“Srikanth improved a lot in the second game and I was nervous. The third game was a battle of mental strength – mine against his. He was very brave in attacking and, on the contrary, I was thinking a lot and was not focused properly,” said the 32-year-old who is seeking an unprecedented hat-trick of Olympic badminton titles.
“A lot of spectators were cheering for Srikanth and I tried to block them out and not let that bother me.”
Having surrendered the first game cheaply, Srikanth was determined “to give all I got” in the second and was pleased with the results his attacking strategy yielded.
“I didn’t want to lose so badly. Being aggressive really helped me. I am happy with the way I played but still I feel I could have won the match. I was leading the third game and a few simple mistakes cost me,” said the loser, ruing his decision to ‘go for broke’ at the end.
“I should have played safer at the end…but I am still happy with my performance overall.”
Meanwhile, another player who was expected to test the big boys – Chou Tien Chen – may have to think again after the masterclass which he received from Lee Chong Wei. The Malaysian world No.1 enjoyed almost complete control of their encounter, pulling and pushing his opponent around the court at will while dominating at the net.
Strongly-built Chou tried to make inroads in the middle of the second game, clawing to within three points of Lee at 12-15 down. However, the two-time Olympic silver medallist was in no mood to be trifled with and again showed who was boss as he finished off his junior rival with another clinical array of shots, including a telling drop winner which frustrated Chou who had been in the ascendancy in the point up until then.

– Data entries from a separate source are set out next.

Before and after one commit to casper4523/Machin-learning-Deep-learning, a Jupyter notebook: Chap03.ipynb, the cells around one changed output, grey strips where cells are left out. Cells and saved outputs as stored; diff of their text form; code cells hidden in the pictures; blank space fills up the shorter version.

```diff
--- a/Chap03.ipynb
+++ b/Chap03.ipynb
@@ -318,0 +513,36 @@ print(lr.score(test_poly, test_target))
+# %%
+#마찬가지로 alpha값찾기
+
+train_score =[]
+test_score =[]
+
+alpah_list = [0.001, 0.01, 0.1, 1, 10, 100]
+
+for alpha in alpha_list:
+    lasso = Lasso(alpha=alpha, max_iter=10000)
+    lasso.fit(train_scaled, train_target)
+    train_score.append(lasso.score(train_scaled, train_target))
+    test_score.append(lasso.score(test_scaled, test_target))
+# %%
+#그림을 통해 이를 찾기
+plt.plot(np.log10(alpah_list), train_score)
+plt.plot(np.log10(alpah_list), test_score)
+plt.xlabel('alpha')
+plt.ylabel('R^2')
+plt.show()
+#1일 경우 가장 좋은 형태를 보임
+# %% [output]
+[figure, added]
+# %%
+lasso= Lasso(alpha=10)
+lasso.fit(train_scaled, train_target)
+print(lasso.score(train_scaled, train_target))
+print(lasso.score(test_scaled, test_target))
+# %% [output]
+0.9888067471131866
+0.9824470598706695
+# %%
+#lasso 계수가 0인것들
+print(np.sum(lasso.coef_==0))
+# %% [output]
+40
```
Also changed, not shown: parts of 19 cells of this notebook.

Lee delighted the crowd with another tasty net drop to move into the semi-finals yet again and a date with his familiar nemesis, Lin Dan.
“I focused on this match and tried not to think too much about whether I play Lin Dan or Srikanth in the semi-final. I hope I can do like our Mixed Doubles and Men’s Doubles pairs and reach the final,” said the 33-year-old, refusing to be drawn on his thoughts about the match with Lin Dan.
The other Men’s quarter-finals went according to expectations as No.2 and No.4 seeds, Chen Long of China and Denmark’s Viktor Axelsen, progressed to duel for a place in the Rio 2016 gold-medal match.
Chen Long rebounded from dropping the second game to Korea’s Son Wan Ho to claim the decider; the overall score 21-11 18-21 21-11 to the rock-solid Chinese seeking to emerge from Lin’s shadow once and for all with the Olympic crown. Axelsen dismantled Britain’s Rajiv Ouseph for a routine 21-12 21-16 triumph.